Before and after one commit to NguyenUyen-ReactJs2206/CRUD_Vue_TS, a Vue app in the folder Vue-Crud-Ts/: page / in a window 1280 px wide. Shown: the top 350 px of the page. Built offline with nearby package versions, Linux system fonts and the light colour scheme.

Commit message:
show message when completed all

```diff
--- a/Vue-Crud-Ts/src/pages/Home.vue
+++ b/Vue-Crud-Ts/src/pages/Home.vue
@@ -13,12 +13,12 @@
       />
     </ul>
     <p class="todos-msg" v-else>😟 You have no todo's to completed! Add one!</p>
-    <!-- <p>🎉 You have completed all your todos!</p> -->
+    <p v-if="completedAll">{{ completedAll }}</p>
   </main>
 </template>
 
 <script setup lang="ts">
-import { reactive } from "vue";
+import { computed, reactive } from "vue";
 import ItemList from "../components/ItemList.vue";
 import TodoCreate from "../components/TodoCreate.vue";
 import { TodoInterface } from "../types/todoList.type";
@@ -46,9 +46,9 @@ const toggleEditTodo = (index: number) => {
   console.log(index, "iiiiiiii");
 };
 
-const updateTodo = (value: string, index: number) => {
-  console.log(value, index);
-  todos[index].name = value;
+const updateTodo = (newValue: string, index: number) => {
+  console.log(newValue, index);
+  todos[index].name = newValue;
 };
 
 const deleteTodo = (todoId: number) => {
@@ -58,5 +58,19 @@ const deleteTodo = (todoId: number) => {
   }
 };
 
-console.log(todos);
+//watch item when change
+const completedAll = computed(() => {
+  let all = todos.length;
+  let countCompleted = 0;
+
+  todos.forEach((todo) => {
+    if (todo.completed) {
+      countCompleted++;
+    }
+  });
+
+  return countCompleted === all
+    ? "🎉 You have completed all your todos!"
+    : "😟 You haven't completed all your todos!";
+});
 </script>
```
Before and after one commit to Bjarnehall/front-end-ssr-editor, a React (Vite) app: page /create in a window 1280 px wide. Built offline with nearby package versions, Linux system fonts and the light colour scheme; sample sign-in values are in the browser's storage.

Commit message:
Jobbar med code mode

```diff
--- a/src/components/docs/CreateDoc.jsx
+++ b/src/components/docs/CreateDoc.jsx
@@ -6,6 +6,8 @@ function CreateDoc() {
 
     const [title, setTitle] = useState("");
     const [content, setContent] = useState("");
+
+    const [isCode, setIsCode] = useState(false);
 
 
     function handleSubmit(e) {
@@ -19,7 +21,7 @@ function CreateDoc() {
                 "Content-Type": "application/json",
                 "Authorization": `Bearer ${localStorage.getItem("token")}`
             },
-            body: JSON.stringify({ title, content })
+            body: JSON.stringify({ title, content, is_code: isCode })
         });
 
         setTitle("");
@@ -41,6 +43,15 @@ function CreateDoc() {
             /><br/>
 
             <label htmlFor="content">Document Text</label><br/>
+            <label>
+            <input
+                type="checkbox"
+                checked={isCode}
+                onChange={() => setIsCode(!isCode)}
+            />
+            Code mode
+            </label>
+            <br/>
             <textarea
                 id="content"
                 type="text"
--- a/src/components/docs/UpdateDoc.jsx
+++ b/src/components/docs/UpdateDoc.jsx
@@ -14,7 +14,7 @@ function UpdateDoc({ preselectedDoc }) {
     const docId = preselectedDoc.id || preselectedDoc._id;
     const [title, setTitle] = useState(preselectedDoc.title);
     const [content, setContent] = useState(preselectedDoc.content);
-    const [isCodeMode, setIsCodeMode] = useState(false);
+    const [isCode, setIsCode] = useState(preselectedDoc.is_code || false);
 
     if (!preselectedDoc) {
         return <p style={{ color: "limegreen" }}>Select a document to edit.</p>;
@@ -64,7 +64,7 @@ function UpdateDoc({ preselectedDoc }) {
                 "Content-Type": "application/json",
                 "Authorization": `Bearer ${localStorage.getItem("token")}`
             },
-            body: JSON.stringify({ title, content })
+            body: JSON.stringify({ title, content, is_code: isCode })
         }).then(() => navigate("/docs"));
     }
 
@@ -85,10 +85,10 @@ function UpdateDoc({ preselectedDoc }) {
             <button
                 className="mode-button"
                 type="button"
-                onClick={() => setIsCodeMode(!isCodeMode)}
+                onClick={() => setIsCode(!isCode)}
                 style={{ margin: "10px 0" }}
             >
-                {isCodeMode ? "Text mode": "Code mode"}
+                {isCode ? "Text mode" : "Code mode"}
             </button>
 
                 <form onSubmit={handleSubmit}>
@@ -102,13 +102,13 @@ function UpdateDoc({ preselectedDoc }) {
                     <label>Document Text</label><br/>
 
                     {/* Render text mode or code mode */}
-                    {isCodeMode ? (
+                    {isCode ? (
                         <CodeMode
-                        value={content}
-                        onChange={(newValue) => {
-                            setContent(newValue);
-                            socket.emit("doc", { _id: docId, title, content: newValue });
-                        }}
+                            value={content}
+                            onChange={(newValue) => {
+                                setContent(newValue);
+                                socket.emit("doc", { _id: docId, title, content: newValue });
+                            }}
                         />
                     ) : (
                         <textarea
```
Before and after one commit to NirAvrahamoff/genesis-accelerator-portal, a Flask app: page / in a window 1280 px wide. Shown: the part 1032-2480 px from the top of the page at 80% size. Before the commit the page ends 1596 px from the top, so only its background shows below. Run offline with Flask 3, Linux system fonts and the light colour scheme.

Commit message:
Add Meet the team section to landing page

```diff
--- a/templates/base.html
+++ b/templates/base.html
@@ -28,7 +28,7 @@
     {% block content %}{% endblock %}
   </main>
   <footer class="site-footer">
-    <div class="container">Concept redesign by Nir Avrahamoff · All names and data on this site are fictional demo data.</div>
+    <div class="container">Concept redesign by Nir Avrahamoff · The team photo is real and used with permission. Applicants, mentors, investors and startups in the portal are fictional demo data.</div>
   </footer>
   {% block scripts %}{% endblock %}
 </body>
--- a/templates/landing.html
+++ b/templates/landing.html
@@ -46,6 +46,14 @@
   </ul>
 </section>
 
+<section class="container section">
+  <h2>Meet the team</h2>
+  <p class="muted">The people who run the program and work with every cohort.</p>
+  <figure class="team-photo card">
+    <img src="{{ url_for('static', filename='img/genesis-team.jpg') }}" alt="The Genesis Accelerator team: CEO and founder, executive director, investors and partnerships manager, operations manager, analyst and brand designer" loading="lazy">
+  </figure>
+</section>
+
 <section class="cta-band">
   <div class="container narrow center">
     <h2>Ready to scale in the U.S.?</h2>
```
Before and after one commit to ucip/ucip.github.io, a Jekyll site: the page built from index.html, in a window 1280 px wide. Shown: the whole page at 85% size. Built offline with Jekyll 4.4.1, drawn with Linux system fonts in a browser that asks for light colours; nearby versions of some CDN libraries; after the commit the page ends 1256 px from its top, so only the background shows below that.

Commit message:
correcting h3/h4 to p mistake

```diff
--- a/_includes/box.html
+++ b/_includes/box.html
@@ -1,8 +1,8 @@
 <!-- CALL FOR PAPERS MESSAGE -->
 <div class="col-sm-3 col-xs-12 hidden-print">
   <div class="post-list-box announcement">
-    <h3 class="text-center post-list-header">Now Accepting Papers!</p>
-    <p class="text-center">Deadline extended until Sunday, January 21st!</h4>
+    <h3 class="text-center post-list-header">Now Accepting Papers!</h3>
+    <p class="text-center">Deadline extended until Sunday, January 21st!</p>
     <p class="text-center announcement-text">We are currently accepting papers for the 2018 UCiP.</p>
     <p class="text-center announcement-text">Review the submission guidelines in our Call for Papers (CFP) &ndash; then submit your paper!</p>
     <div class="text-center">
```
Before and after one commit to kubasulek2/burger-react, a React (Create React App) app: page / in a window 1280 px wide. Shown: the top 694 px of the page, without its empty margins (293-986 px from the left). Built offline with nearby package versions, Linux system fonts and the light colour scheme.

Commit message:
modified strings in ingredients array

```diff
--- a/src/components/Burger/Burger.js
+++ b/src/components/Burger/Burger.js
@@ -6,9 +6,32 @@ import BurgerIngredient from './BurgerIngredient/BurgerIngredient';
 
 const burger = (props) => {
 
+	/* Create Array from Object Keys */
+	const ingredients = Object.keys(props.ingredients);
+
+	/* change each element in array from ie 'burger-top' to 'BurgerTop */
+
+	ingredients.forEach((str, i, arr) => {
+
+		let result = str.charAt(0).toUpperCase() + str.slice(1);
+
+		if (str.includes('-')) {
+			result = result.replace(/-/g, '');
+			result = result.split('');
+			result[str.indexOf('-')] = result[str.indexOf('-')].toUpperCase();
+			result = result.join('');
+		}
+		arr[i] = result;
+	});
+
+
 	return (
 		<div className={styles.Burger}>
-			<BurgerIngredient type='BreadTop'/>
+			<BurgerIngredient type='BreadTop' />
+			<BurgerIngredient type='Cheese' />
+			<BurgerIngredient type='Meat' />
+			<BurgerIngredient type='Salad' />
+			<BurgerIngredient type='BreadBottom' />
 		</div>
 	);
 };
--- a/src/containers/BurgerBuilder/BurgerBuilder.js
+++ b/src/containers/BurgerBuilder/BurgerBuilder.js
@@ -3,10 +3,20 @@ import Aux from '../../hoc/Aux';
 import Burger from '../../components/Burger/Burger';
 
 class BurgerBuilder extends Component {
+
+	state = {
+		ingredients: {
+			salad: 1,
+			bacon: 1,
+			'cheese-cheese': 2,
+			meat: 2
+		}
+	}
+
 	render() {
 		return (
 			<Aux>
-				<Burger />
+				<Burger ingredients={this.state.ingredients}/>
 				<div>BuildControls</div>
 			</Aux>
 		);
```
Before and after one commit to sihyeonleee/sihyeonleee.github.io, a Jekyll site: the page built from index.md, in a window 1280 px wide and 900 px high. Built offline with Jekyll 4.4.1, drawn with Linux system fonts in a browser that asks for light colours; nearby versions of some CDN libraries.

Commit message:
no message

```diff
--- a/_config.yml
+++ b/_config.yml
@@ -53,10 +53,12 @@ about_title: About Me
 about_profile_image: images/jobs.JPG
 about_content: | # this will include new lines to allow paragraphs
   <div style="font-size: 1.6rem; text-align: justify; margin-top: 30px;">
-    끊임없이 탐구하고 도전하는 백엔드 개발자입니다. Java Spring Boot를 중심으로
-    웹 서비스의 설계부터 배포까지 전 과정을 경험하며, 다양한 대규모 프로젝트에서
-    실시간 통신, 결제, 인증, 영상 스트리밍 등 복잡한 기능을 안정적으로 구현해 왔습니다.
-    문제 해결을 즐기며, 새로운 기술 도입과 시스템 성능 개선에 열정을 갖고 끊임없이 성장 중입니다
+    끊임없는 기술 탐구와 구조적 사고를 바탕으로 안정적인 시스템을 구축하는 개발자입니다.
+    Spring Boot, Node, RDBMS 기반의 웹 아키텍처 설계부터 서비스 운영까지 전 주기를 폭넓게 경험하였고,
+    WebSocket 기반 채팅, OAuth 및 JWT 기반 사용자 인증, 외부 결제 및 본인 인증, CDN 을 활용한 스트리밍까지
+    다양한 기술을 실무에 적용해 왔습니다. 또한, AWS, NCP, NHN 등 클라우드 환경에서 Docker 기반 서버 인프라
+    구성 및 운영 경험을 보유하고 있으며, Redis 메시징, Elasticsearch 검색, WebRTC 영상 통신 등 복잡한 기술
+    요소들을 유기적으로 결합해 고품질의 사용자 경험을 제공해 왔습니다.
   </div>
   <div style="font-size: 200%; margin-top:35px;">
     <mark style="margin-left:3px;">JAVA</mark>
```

+ + + +

Required action:
Search the listing for "todos" and copy each line holding it.

Solved problem:
     <p class="todos-msg" v-else>😟 You have no todo's to completed! Add one!</p>
-    <!-- <p>🎉 You have completed all your todos!</p> -->
-  todos[index].name = value;
+  todos[index].name = newValue;
-console.log(todos);
+  let all = todos.length;
+  todos.forEach((todo) => {
+    ? "🎉 You have completed all your todos!"
+    : "😟 You haven't completed all your todos!";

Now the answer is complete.